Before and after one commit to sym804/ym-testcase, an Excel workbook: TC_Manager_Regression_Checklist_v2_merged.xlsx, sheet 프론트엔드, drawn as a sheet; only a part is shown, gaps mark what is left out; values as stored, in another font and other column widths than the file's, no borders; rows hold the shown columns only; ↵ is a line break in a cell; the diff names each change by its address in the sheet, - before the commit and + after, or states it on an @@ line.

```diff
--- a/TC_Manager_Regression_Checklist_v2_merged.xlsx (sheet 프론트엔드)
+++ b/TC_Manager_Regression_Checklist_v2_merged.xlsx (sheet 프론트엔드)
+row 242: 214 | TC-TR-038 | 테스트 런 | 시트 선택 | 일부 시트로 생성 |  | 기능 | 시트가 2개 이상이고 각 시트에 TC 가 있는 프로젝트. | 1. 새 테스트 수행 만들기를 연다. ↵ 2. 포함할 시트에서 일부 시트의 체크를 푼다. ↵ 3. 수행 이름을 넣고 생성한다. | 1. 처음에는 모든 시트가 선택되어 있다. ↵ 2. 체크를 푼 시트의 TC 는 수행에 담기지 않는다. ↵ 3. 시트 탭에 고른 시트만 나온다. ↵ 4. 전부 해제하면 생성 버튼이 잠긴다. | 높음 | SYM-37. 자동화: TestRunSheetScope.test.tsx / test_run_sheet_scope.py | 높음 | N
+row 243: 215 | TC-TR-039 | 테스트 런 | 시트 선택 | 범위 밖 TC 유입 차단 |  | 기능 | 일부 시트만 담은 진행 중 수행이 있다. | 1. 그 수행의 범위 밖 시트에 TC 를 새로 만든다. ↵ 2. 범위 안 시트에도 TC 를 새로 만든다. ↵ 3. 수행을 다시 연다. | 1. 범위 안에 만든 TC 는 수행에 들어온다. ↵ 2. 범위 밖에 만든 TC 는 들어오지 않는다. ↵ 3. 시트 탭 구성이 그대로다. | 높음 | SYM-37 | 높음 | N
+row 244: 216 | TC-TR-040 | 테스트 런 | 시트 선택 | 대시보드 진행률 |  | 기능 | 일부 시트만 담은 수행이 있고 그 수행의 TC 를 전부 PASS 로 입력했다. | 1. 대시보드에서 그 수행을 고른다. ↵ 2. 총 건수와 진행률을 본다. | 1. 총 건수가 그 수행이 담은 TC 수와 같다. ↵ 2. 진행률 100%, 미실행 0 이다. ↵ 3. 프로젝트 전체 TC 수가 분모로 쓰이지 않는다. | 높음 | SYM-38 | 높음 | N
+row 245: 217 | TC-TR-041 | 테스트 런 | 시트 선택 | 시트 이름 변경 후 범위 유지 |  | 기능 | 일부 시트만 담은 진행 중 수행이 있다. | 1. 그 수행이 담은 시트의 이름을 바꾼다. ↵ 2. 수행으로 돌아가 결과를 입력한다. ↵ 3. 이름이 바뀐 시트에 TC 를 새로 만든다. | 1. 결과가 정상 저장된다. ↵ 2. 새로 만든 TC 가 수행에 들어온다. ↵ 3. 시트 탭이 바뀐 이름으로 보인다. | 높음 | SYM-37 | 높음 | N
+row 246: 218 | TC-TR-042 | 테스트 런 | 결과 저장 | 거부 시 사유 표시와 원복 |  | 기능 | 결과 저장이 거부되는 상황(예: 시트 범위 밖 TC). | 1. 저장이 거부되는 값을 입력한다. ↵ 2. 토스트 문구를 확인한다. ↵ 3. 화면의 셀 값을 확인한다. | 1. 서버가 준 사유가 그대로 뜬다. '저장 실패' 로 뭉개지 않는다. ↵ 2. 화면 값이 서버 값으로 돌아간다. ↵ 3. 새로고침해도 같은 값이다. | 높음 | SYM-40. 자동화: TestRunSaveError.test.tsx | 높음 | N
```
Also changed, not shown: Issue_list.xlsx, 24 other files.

==

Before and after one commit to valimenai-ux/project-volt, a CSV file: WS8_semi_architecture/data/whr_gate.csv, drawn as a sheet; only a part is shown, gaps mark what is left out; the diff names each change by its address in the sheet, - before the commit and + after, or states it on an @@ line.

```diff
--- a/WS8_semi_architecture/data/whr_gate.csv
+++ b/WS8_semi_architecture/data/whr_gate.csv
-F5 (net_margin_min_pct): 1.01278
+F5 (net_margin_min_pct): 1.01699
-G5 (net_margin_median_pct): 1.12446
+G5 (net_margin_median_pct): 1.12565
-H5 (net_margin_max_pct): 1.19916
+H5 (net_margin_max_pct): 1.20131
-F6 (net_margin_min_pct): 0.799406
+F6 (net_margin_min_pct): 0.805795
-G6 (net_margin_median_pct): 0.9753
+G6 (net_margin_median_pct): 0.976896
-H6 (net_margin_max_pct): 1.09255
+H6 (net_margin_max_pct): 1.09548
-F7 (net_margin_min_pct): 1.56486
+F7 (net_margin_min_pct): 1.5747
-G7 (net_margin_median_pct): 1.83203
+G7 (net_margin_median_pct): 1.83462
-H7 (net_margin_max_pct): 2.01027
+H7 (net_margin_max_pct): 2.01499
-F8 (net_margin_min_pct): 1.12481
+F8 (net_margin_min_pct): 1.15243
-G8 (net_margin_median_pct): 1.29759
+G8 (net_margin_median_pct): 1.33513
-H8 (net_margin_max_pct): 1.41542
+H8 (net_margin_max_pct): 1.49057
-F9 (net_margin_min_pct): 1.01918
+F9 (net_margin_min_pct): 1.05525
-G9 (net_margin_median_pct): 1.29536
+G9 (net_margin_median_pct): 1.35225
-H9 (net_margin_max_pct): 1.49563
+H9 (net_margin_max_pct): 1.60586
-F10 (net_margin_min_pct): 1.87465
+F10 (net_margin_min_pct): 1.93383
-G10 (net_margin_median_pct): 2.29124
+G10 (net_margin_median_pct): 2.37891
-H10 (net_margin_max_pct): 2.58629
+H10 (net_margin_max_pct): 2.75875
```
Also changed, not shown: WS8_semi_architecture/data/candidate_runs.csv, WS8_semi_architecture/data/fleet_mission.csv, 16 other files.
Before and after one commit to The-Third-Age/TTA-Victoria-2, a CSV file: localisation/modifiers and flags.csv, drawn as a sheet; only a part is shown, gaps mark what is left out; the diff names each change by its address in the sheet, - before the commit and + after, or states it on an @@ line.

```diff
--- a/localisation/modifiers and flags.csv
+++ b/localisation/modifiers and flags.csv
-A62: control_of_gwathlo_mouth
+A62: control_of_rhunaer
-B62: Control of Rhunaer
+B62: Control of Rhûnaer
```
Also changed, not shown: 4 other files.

_PROBLEM DESCRIPTION_: Where does "입력한다" appear in the records above? Copy every line that has it.

_ANSWER SECTION_:
+row 245: 217 | TC-TR-041 | 테스트 런 | 시트 선택 | 시트 이름 변경 후 범위 유지 |  | 기능 | 일부 시트만 담은 진행 중 수행이 있다. | 1. 그 수행이 담은 시트의 이름을 바꾼다. ↵ 2. 수행으로 돌아가 결과를 입력한다. ↵ 3. 이름이 바뀐 시트에 TC 를 새로 만든다. | 1. 결과가 정상 저장된다. ↵ 2. 새로 만든 TC 가 수행에 들어온다. ↵ 3. 시트 탭이 바뀐 이름으로 보인다. | 높음 | SYM-37 | 높음 | N
+row 246: 218 | TC-TR-042 | 테스트 런 | 결과 저장 | 거부 시 사유 표시와 원복 |  | 기능 | 결과 저장이 거부되는 상황(예: 시트 범위 밖 TC). | 1. 저장이 거부되는 값을 입력한다. ↵ 2. 토스트 문구를 확인한다. ↵ 3. 화면의 셀 값을 확인한다. | 1. 서버가 준 사유가 그대로 뜬다. '저장 실패' 로 뭉개지 않는다. ↵ 2. 화면 값이 서버 값으로 돌아간다. ↵ 3. 새로고침해도 같은 값이다. | 높음 | SYM-40. 자동화: TestRunSaveError.test.tsx | 높음 | N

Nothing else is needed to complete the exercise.